- Provide supplemental metadata: every contributor to the code base, the documentation, community. These will be listed under the “Contributors” metadata element. While this includes the option to specify a wide variety of roles (see also Project CRediT), we will likely not utilize these. These records can include ORCID IDs.
- With a regular cadence, and in collaboration with the Library, update the Contributors metadata element.
- Strongly encourage all citations of yt to be made to this DOI. (But actually! See below!)
This isn’t perfect. The DOI will be registered with DataCite; as I noted above, DataCite isn’t currently ingested by either Scholar or ADS. There’s good reason to think that this is going to change, some day, or that there will be alternate methods for measuring impact that will parse DataCite.
There are two different fields we can utilize in the DataCite metadata to encode information about individuals that have been a part of, and should receive credit for, the software. The first is the Creator field, and the second is the Contributor field. The Creator field is what is typically thought of as the “author” field, and is typically thought of as the “author.” But for a large community project, what should this field in fact be, and how can we future proof it? I would strongly encourage this field to simply be the name of the project itself; rather than electing one or a set of representatives, it makes more sense to have it be a neutral, community-focused name. The Contributor field, on the other hand, provides a natural destination for everyone who deserves credit for having contributed. This is where we should put names.
But, this brings up odd issue that the contributors field is not thought of the same way as the creator field; does that mean that the DOI record won’t show up when a search is conducted for a person who is only listed under contributor? I don’t know. But I don’t think it’s an unreasonable hope. And it still leaves an open problem: this intentional attempt to flatten the hierarchy of contributions may dilute credit across the community. I feel that, right now, the benefits of doing so outweigh the drawbacks. And, we’re doing this manually, in collaboration with experts in the field of data curation. With the shifting ecosystem of credit and citation, this will provide us with the opportunity to collaborate, identify and potentially even migrate the DOI itself to a better or emerging environment or metadata standard.
From a personal perspective, I’m convinced this is the right way to go. It’s simply unworkable, immoral, and negligent not to more broadly distribute credit among the community members who have propelled yt to its current state.
It’s simply wrong not to take a new path, and it’s a wrongness that hurts some more than others. So let’s do it, or let’s figure something else out, but let’s not let things stay where they are.
Postscript: We Take a Few Steps Back

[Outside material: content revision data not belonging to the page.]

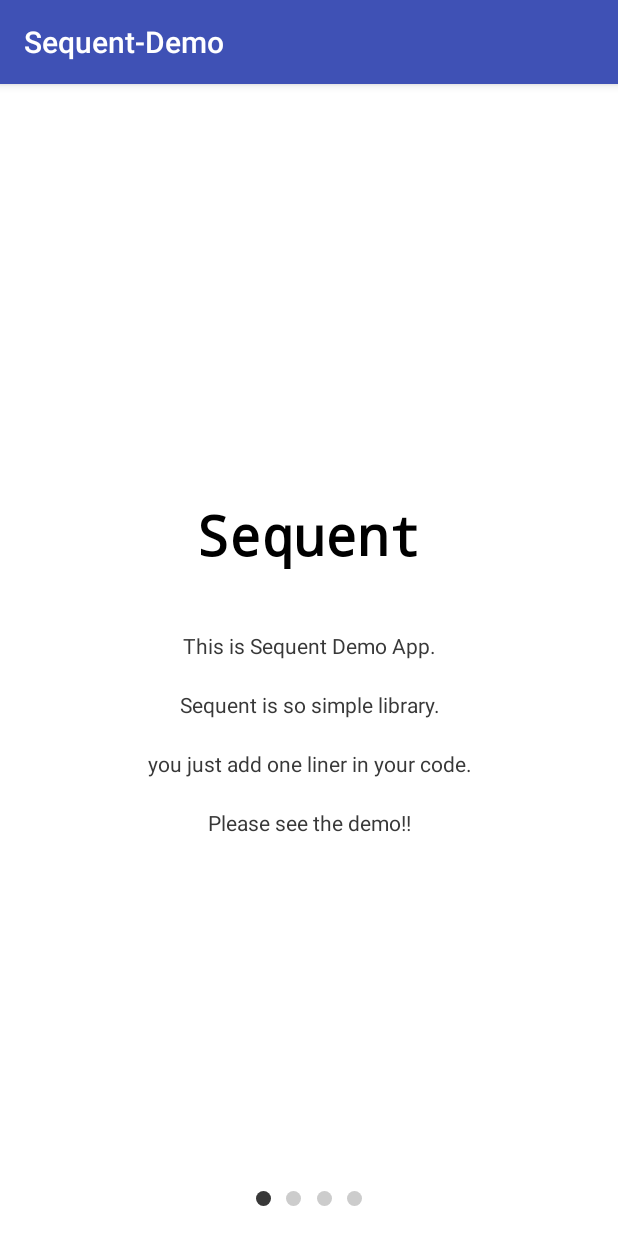
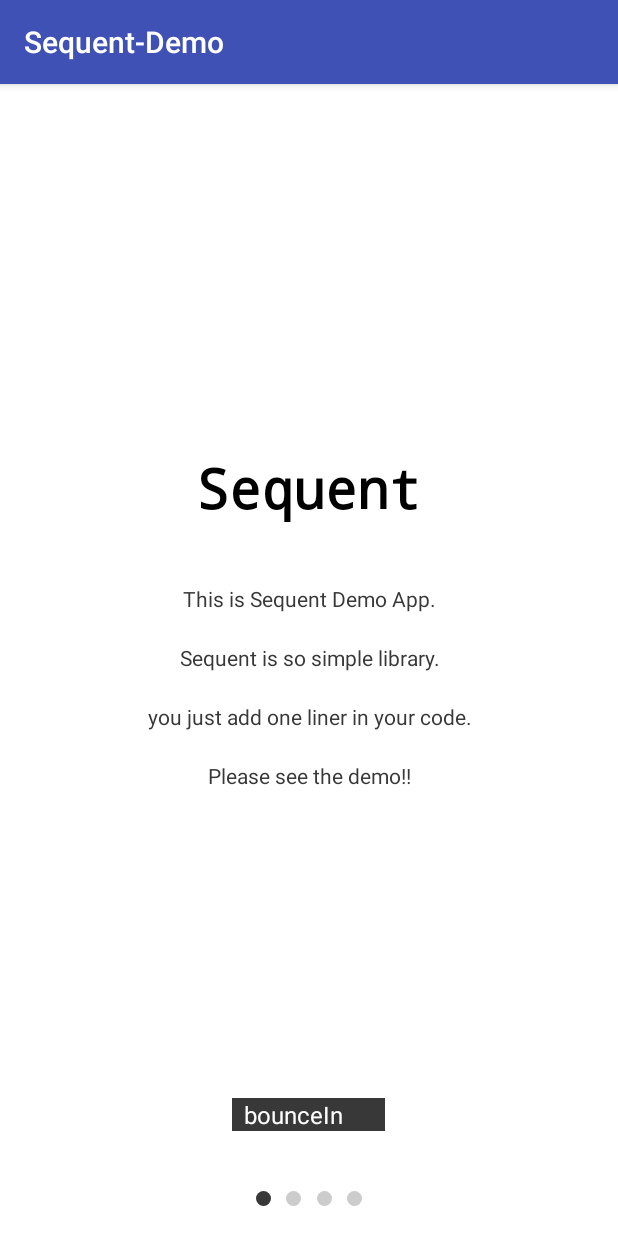
Before and after one commit to fujiyuu75/Sequent, an Android app: the screen it shows after launch (TutorialActivity), on a phone screen of 412 x 824 dp. Run offline under Robolectric (Android 15) with nearby library versions, the phone set to English and light mode, and no system bars.

Commit message:
Modify demo

```diff
--- a/sample/src/main/java/com/fujiyuu75/sequent/sample/TutorialFragment.java
+++ b/sample/src/main/java/com/fujiyuu75/sequent/sample/TutorialFragment.java
@@ -3,17 +3,22 @@ package com.fujiyuu75.sequent.sample;
 import android.os.Bundle;
 import android.support.annotation.Nullable;
 import android.support.v4.app.Fragment;
+import android.util.Log;
 import android.view.LayoutInflater;
 import android.view.View;
 import android.view.ViewGroup;
+import android.widget.AdapterView;
 import android.widget.LinearLayout;
+import android.widget.Spinner;
 
 import com.fujiyuu75.sequent.Animation;
 import com.fujiyuu75.sequent.Sequent;
 
 public class TutorialFragment extends Fragment {
 
+    private final static String TAG = TutorialFragment.class.getSimpleName();
     private LinearLayout layout;
+    private Spinner spinner;
 
     @Override
     public View onCreateView(LayoutInflater inflater,
@@ -28,14 +33,49 @@ public class TutorialFragment extends Fragment {
         super.onViewCreated(v, savedInstanceState);
 
         layout = (LinearLayout) v.findViewById(R.id.layout);
+        spinner = (Spinner) v.findViewById(R.id.spinner);
+
+        spinner.setOnItemSelectedListener(new AdapterView.OnItemSelectedListener() {
+            @Override
+            public void onItemSelected(AdapterView<?> parent, View view, int position, long id) {
+                String selectedItemString = (String) parent.getItemAtPosition(position);
+                Log.d(TAG, String.format("%s %s", "selectedItemString", selectedItemString));
+                Log.d(TAG, String.format("%s %s", "position", position));
+
+                switch (position){
+                    case 0:
+                        Sequent.origin(layout).anim(getActivity(), Animation.BOUNCE_IN).start();
+                        break;
+                    case 1:
+                        Sequent.origin(layout).anim(getActivity(), Animation.FADE_IN_DOWN).start();
+                        break;
+                    case 2:
+                        Sequent.origin(layout).anim(getActivity(), Animation.FADE_IN_LEFT).start();
+                        break;
+                    case 3:
+                        Sequent.origin(layout).anim(getActivity(), Animation.FADE_IN_RIGHT).start();
+                        break;
+                    case 4:
+                        Sequent.origin(layout).anim(getActivity(), Animation.FADE_IN_UP).start();
+                        break;
+                    case 5:
+                        Sequent.origin(layout).anim(getActivity(), Animation.ROTATE_IN).start();
+                        break;
+                }
+            }
+
+            @Override
+            public void onNothingSelected(AdapterView<?> parent) {
+            }
+        });
     }
 
     @Override
     public void setUserVisibleHint(boolean isVisibleToUser) {
         super.setUserVisibleHint(isVisibleToUser);
 
-        if (isVisibleToUser && layout != null) {
-            Sequent.origin(layout).anim(getActivity(), Animation.BOUNCE_IN).start();
-        }
+//        if (isVisibleToUser && layout != null) {
+//            Sequent.origin(layout).anim(getActivity(), Animation.BOUNCE_IN).start();
+//        }
     }
 }
--- a/sample/src/main/res/layout/fragment_tutorial.xml
+++ b/sample/src/main/res/layout/fragment_tutorial.xml
@@ -1,8 +1,15 @@
 <LinearLayout
     xmlns:android="http://schemas.android.com/apk/res/android"
+    android:layout_width="match_parent"
+    android:layout_height="match_parent"
+    android:orientation="vertical"
+    android:background="@color/app_white">
+
+    <LinearLayout
         android:id="@+id/layout"
         android:layout_width="match_parent"
-    android:layout_height="match_parent"
+        android:layout_height="0dp"
+        android:layout_weight="1"
         android:background="@color/app_white"
         android:gravity="center"
         android:orientation="vertical"
@@ -56,5 +63,16 @@
             android:lineSpacingExtra="@dimen/common_line_spacing_extra_large"
             android:text="@string/tutorial_text4"
             android:textColor="@color/app_black"/>
+    </LinearLayout>
 
+    <Spinner
+        android:id="@+id/spinner"
+        android:layout_width="wrap_content"
+        android:layout_height="wrap_content"
+        android:layout_gravity="center"
+        android:layout_marginBottom="40dp"
+        android:entries="@array/anims"
+        android:background="@color/app_black"
+        android:spinnerMode="dialog"
+        android:textSize="16sp"/>
 </LinearLayout>
--- /dev/null
+++ b/sample/src/main/res/values/array.xml
@@ -0,0 +1,10 @@
+<resources>
+    <string-array name="anims">
+        <item>bounceIn</item>
+        <item>fadeInDown</item>
+        <item>fadeInLeft</item>
+        <item>fadeInRight</item>
+        <item>fadeInUp</item>
+        <item>rotateIn</item>
+    </string-array>
+</resources>
--- a/sequent/src/main/java/com/fujiyuu75/sequent/Animation.java
+++ b/sequent/src/main/java/com/fujiyuu75/sequent/Animation.java
@@ -5,7 +5,7 @@ package com.fujiyuu75.sequent;
  */
 
 public enum Animation {
-    BOUNCE_IN(R.anim.fade_in_up),
+    BOUNCE_IN(R.anim.bounce_in),
     FADE_IN_DOWN(R.anim.fade_in_down),
     FADE_IN_UP(R.anim.fade_in_up),
     FADE_IN_LEFT(R.anim.fade_in_left),
```
Lines whose indentation alone changed are shown as unchanged.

I wrote this post largely in isolation, following on discussions among a number of people from the community and the yt steering committee. After sharing it, and asking for feedback, the point was made to me that there’s a big distance between where we are as a community and where we want to be. And because of that, we need to compromise, and maybe hedge our bets a little bit.
So we’re adding on a bullet point: we will be writing a new method paper, and reasonably soon, and as part of a transition, we’ll be requesting dual citations of the new method paper and of the software DOI. And then, once the technology has caught up (and it is likely to take longer than a standard postdoc job application cycle) we will revisit.
One of the harshest — and most useful — pieces of feedback I got was that the ideal that I pushed for in here is actually not really going to “get what we want,” which also included pointing out that it would be incredibly easy to “game.” That’s true. It’s not going to get what we want, and it will be very easy to “game,” but I think it’s still worth trying, so I want to keep that option open, and maybe even explore it.
But for now, on to the method paper!
Thanks to Britton Smith, Elizabeth Wickes, Daniel S. Katz, August Muench, Nathan Goldbaum, Carly Strasser and Heidi Imker for their comments, suggestions and guidance on a draft of this post.